Code change snippets:
──────
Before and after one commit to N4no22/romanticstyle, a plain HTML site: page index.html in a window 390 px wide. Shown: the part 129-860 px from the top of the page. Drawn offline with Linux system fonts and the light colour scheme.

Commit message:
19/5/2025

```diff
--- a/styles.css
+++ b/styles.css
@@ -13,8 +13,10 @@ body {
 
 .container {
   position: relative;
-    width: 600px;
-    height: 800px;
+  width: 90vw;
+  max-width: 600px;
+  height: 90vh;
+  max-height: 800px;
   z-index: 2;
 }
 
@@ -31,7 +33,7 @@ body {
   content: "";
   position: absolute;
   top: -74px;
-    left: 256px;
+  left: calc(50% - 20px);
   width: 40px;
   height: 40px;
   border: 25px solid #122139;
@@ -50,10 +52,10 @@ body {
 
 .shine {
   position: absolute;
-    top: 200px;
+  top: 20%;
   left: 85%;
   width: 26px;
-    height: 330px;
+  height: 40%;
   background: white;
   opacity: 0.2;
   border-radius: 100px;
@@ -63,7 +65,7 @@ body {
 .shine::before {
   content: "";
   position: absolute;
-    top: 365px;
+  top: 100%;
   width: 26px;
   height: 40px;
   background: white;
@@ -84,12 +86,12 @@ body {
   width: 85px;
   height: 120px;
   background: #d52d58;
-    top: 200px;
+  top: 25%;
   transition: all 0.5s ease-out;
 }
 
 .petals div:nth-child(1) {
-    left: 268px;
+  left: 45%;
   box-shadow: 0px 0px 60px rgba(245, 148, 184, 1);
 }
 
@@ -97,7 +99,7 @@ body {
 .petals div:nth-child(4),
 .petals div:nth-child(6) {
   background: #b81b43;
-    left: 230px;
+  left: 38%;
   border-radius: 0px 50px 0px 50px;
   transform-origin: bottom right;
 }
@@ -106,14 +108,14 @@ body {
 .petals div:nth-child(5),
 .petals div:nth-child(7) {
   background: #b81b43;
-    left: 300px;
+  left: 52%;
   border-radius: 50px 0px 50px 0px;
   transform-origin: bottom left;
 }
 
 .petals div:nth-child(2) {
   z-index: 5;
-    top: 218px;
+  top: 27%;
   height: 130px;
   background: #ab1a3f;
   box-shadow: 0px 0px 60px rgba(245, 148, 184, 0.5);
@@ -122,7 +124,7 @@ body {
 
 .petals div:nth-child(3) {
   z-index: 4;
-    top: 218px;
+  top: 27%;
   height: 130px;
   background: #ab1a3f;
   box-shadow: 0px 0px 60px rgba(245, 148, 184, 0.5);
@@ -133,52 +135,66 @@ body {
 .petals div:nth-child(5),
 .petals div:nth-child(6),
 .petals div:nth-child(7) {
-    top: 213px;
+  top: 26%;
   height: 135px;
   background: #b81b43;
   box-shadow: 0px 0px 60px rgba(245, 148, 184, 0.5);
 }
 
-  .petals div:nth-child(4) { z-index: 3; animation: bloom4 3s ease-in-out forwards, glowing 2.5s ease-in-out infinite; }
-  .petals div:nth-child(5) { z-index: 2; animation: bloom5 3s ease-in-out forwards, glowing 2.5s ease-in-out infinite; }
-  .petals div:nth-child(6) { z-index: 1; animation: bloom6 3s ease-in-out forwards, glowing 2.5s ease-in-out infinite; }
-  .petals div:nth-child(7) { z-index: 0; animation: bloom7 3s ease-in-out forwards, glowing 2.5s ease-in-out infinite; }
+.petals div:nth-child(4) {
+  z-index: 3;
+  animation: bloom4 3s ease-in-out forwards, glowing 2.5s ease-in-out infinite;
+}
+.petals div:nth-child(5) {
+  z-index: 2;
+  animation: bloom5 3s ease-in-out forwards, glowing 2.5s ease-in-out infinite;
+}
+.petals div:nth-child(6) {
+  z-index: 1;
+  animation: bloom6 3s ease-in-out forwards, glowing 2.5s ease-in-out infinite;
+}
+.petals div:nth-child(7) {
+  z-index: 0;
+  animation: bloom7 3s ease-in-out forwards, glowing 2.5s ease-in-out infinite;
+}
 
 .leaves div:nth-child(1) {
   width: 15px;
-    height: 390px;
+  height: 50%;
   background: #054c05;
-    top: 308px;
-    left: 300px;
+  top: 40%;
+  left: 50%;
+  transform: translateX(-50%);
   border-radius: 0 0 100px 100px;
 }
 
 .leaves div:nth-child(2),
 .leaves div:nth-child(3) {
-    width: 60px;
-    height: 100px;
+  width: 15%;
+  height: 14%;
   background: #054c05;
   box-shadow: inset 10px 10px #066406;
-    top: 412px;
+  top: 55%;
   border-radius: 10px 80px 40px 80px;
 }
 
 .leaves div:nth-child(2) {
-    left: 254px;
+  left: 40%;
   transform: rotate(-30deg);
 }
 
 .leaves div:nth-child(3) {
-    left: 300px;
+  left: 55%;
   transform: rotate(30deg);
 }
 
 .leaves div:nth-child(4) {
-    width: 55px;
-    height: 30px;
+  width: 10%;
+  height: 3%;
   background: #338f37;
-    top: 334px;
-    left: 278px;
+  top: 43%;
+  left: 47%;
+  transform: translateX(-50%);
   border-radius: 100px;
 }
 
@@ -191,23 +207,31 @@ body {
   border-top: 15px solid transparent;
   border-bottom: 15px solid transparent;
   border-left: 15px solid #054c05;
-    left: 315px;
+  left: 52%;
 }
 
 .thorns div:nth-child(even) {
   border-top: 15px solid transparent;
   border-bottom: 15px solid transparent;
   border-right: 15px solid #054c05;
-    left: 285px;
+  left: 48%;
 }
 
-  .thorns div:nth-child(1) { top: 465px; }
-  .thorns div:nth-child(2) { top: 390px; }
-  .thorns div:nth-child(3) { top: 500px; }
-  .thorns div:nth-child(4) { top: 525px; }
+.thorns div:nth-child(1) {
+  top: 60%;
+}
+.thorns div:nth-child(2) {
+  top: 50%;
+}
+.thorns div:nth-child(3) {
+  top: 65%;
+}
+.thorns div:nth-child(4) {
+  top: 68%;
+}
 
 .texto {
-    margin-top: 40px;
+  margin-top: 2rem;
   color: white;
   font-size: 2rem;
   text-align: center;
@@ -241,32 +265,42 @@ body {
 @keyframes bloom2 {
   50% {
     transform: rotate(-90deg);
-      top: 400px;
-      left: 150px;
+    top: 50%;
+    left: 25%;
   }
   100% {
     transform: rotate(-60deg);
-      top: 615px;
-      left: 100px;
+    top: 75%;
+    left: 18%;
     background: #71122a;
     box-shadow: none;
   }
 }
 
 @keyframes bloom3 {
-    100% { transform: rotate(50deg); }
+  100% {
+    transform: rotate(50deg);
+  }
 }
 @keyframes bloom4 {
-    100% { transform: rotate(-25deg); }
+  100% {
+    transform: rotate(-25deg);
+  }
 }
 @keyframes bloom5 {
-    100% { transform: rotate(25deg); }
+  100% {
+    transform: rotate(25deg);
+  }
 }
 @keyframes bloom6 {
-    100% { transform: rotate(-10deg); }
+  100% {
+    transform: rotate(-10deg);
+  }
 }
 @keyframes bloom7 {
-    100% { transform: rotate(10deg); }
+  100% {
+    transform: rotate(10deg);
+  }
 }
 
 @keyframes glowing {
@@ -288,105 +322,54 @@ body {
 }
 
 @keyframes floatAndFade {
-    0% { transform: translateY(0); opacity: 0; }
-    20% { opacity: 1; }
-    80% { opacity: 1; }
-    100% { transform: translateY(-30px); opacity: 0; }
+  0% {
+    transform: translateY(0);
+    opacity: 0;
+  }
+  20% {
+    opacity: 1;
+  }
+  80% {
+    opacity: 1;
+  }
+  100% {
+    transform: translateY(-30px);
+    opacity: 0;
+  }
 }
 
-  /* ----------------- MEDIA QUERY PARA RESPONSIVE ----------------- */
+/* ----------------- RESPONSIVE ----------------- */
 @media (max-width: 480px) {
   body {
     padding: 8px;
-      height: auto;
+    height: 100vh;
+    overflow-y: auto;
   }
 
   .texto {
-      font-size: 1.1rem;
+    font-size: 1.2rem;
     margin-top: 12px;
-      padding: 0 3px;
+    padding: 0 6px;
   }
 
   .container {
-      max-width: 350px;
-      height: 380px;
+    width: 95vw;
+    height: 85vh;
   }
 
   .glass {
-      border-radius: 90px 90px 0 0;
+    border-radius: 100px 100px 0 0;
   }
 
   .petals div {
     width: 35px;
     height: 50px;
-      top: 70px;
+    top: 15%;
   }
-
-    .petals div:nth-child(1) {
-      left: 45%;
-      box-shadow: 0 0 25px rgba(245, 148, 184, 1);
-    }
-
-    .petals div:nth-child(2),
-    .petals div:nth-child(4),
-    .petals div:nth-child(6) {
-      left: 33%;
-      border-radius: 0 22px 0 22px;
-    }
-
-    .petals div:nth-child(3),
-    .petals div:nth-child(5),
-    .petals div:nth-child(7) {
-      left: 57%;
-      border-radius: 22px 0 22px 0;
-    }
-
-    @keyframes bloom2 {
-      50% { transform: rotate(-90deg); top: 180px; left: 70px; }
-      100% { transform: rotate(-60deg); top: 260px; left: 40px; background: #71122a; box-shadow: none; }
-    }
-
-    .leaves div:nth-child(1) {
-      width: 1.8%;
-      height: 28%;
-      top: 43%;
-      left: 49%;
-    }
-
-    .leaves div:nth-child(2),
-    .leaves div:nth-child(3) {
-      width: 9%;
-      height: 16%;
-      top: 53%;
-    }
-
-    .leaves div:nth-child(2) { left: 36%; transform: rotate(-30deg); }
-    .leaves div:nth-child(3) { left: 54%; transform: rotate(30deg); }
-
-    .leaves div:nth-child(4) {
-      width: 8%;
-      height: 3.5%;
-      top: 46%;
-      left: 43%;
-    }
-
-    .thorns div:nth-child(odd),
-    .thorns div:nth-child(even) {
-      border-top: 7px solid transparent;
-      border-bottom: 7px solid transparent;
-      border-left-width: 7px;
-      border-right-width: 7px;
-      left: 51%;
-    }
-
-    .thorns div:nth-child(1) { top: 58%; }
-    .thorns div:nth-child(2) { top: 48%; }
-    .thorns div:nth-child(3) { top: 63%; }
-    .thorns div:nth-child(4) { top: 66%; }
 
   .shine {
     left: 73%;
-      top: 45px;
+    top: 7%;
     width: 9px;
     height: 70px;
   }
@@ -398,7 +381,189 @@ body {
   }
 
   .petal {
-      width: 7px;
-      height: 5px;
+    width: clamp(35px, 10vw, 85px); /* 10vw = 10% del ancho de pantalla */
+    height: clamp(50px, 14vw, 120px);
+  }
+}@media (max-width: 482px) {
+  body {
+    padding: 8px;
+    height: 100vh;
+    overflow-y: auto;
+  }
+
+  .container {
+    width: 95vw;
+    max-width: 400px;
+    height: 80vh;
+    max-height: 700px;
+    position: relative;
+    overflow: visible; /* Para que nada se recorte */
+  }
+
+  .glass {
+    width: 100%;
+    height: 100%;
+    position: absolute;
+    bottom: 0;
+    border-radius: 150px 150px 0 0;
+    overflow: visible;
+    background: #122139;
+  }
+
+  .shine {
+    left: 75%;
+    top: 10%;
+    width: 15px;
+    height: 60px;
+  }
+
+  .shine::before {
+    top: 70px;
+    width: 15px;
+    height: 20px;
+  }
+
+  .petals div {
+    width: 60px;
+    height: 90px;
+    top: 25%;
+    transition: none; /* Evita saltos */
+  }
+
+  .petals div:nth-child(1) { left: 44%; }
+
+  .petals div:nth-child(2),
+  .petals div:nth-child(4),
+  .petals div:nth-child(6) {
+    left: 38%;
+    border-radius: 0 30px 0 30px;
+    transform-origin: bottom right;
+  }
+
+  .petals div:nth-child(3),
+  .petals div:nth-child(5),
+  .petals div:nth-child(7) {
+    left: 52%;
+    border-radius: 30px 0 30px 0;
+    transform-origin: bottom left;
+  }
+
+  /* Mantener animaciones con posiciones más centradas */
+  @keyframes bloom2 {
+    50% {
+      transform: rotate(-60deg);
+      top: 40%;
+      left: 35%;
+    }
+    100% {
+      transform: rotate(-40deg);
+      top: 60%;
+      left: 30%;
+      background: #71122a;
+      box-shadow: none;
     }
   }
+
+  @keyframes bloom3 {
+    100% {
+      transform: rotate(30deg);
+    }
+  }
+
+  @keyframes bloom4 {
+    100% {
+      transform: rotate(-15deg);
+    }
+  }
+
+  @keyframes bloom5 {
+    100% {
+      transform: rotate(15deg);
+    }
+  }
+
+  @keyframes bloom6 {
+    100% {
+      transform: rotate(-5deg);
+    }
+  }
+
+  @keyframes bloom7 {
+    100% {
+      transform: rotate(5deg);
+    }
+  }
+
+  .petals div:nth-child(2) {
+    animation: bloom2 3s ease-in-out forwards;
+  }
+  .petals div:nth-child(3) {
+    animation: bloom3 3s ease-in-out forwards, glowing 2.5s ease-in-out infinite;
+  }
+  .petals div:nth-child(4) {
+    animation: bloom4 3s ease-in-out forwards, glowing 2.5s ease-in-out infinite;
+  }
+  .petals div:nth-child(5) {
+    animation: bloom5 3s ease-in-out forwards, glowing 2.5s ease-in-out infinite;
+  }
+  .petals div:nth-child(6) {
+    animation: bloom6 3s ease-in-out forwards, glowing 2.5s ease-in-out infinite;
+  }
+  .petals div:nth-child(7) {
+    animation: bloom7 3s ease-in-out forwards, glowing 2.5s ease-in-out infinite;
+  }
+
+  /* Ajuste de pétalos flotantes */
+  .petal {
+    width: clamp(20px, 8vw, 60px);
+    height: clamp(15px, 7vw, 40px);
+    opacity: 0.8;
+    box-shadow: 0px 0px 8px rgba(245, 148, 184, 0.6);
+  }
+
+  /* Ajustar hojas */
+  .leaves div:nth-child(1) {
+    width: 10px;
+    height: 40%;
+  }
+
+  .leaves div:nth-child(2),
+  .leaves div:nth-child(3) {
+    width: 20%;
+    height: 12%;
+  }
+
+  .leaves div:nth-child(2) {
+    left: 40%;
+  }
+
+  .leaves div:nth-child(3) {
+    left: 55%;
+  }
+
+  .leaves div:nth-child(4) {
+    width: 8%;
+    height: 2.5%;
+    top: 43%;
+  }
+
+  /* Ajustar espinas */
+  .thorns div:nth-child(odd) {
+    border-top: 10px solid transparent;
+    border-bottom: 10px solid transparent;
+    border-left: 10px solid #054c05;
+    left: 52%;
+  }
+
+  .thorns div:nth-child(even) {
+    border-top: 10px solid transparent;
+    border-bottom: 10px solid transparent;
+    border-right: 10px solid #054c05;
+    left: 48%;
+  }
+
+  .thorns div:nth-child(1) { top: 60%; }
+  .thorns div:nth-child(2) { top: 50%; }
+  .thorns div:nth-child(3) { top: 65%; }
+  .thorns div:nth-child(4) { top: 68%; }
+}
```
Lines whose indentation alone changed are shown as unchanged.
──────
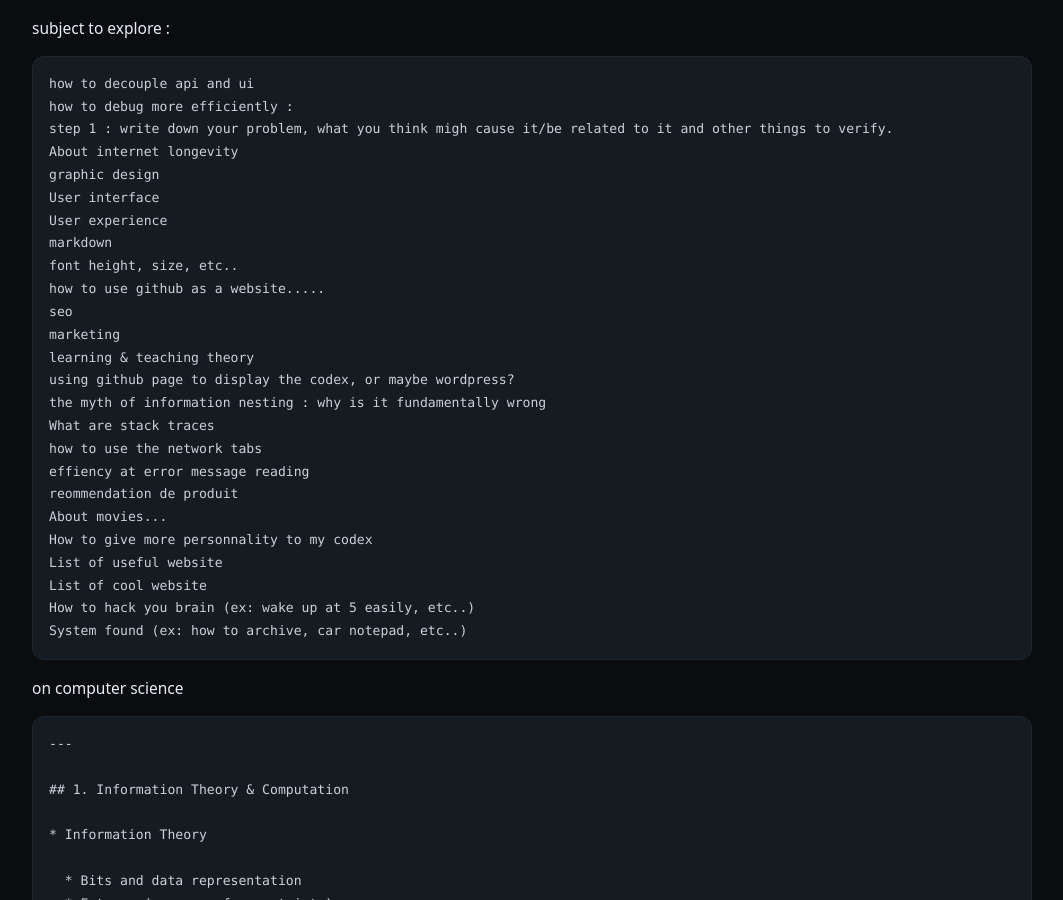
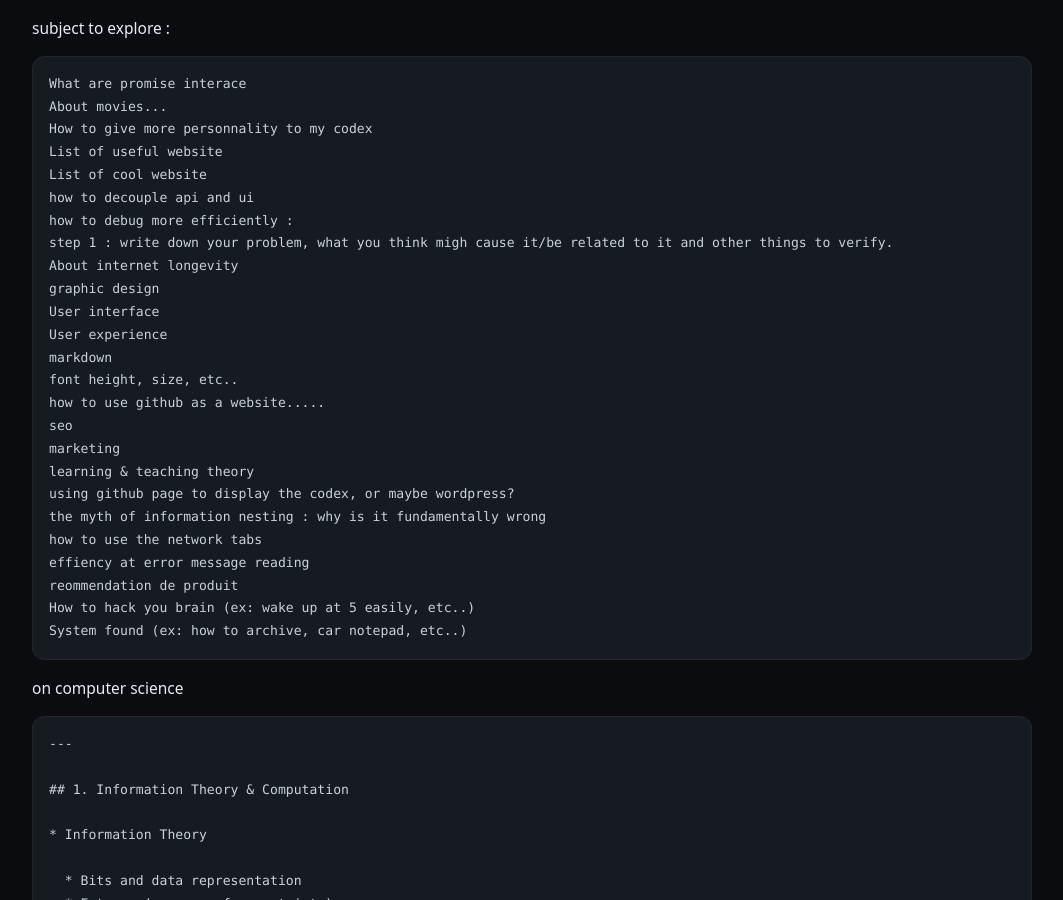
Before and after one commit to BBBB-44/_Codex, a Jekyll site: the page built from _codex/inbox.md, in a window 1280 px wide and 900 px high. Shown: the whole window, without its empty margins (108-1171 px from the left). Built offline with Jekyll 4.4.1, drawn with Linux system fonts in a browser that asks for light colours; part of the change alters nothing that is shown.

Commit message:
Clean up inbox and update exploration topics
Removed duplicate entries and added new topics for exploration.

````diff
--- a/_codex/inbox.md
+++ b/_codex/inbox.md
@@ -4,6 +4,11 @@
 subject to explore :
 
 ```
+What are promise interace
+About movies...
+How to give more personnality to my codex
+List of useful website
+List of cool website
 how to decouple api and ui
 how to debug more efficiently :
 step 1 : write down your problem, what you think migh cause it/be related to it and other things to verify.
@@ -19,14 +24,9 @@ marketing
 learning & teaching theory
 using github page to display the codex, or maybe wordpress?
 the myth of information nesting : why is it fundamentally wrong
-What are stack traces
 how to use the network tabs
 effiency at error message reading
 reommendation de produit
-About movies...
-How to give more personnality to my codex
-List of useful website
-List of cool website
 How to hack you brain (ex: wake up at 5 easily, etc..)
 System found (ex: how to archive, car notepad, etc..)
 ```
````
──────
## [AIM OF THE EXERCISE]
Scan the records for the string "shadow" and show every line that contains it.

## [WRITTEN ANSWER]
   box-shadow: 0px 0px 60px rgba(245, 148, 184, 1);
   box-shadow: 0px 0px 60px rgba(245, 148, 184, 0.5);
   box-shadow: 0px 0px 60px rgba(245, 148, 184, 0.5);
   box-shadow: 0px 0px 60px rgba(245, 148, 184, 0.5);
   box-shadow: inset 10px 10px #066406;
     box-shadow: none;
-      box-shadow: 0 0 25px rgba(245, 148, 184, 1);
-      100% { transform: rotate(-60deg); top: 260px; left: 40px; background: #71122a; box-shadow: none; }
+      box-shadow: none;
+    box-shadow: 0px 0px 8px rgba(245, 148, 184, 0.6);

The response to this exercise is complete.